Potty Training A.S.A.P.
Let’s talk today about common pitfalls in potty training. The most common problem I see is that the dog does not understand that eliminating outside is desired behavior. One of my preferred solutions is the assure that the dog is reinforced for eliminating A.S.A.P. or As Soon As Potty. Fixing the timing issue often helps the dog’s association with the desired behavior. I’m not talking about when the dog comes back up the steps into the house. I’m talking food in mouth maximum of 3 seconds after the last urine drips reach the closest blade of grass. How long will it take? It depends. That’s a notoriously vague answer in animal training. If I tell you that 300 perfectly timed “Good Puppy” & Treat in mouth that comes perfectly timed after a full (or nearly) bladder or bowel is emptied, within a degree of reasonable doubt your puppy will be potty trained. Timing matters.
Common Problems: 1) Dog goes out to get cookie when dog comes in. Dog perceives coming in door with the cookie, not with eliminating outside.
2) The hover squat without elimination. Hey ma! I squatted! Look, I squatted! For this reason I look for the entire bladder to be emptied.
3) Management. This is the biggest dog trainer’s secret. If you’re not actively watching your puppy, put them in an exercise pen, crate them or teach them to understand being tethered in the home. 6 feet of bad decisions is still more desirable if pseudo-supervised. Let your puppy have a drag line until you trust them in your house. It’s easier to see them sneaking away.
4) Potty pads. Yes, your teacup Yorkie can be fully potty trained. But, potty pads require a full commitment to potty training plan twice. They easily become an option for little dogs, and if that’s fine with you, then it’s your dog. With my puppies, either with litters I raise or puppies that have to be unattended during a 5+ hour work shift I give them the option of a litter box with a preferred elimination surface (alfalfa pellets/synthetic turf) or a living space in an ex-pen. Giving them only two options in a small space can help a young dog learn to stay ‘clean’ by giving them structure.
5) Over estimating how long your puppy can hold his bladder or bowel. How many times a day do you pee? That’s rhetorical.
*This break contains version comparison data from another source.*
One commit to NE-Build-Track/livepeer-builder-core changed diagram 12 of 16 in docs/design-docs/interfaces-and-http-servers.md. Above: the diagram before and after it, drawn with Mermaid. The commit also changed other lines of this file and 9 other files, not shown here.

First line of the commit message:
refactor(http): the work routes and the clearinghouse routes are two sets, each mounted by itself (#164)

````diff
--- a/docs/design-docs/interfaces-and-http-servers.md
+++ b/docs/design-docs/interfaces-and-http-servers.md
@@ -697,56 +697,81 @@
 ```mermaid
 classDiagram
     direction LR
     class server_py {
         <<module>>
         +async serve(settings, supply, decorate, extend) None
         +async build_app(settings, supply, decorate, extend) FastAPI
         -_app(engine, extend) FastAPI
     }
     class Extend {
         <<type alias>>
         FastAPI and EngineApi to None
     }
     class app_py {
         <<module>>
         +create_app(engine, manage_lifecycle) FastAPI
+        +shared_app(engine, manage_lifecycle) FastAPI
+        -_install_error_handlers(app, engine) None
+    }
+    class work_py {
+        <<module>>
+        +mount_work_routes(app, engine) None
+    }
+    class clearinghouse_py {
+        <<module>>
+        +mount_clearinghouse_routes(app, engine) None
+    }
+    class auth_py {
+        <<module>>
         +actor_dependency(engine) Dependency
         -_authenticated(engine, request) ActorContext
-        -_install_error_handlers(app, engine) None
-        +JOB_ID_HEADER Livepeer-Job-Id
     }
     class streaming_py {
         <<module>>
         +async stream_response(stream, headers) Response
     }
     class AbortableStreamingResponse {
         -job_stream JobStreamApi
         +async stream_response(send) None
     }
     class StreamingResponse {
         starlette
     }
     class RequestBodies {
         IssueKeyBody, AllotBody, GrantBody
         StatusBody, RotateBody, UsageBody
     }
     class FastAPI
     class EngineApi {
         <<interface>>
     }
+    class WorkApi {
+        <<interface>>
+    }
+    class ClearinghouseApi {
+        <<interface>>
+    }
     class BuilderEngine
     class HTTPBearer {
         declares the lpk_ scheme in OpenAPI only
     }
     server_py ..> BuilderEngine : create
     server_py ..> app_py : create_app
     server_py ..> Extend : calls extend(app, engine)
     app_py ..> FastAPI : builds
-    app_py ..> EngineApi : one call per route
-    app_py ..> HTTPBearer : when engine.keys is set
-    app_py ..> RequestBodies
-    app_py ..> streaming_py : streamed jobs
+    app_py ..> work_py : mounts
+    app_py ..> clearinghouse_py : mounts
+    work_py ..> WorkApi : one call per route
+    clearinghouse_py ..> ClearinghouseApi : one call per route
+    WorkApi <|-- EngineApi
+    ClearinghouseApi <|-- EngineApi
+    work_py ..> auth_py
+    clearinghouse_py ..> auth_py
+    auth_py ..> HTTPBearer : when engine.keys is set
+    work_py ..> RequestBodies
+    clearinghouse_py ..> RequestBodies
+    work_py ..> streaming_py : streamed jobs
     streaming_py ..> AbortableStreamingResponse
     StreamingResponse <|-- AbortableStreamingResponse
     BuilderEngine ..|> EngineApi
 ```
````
A growing puppy needs water and food and exercise to grow. All of those things will move a dog’s bowel. 6) Not enough time or movement allowed to produce a bowel movement. If dog trainer’s know anything it’s about dog shi*. Sometimes after a period of inactivity we take a dog out and don’t allow them enough physical movement to stimulate the movement of the bowel. I will often use the “Boring Potty Walk” method (essentially pacing for 20 feet or so for dozens of times until a BM is produced). Water intake is necessary for bowel movement.
7) Puppy associates you, pee and the puppy in the same picture as bad, so the puppy tries to get far away to potty in the house. Because young dogs live in the moment they don’t have the ability to associate that the act of pooping is what caused you to cause a fuss. Now the dog avoids being seen making a poo, which will make it harder to reward if you can’t see it happen. Depending on where you get your puppy, or dog and what their experiences are they might have already become used to being dirty or messy. Some dogs are raised or kept in confined conditions where they’re not left with much option but to live in filth. How clean a mother dog keeps her whelping area with her puppies also has an influence. For difficult cases I recommend keeping a timed log book of drinking, eating, activity and elimination logs and keeping a schedule so that the owner can begin to see a pattern over time. If you have any questions, book a consultation now! These issues are easily solved in a telephone or video consultation. Let me know what you think, was this post helpful for you? #dogtrainernanowrimo #pottytraining #puppytraining #puppypoop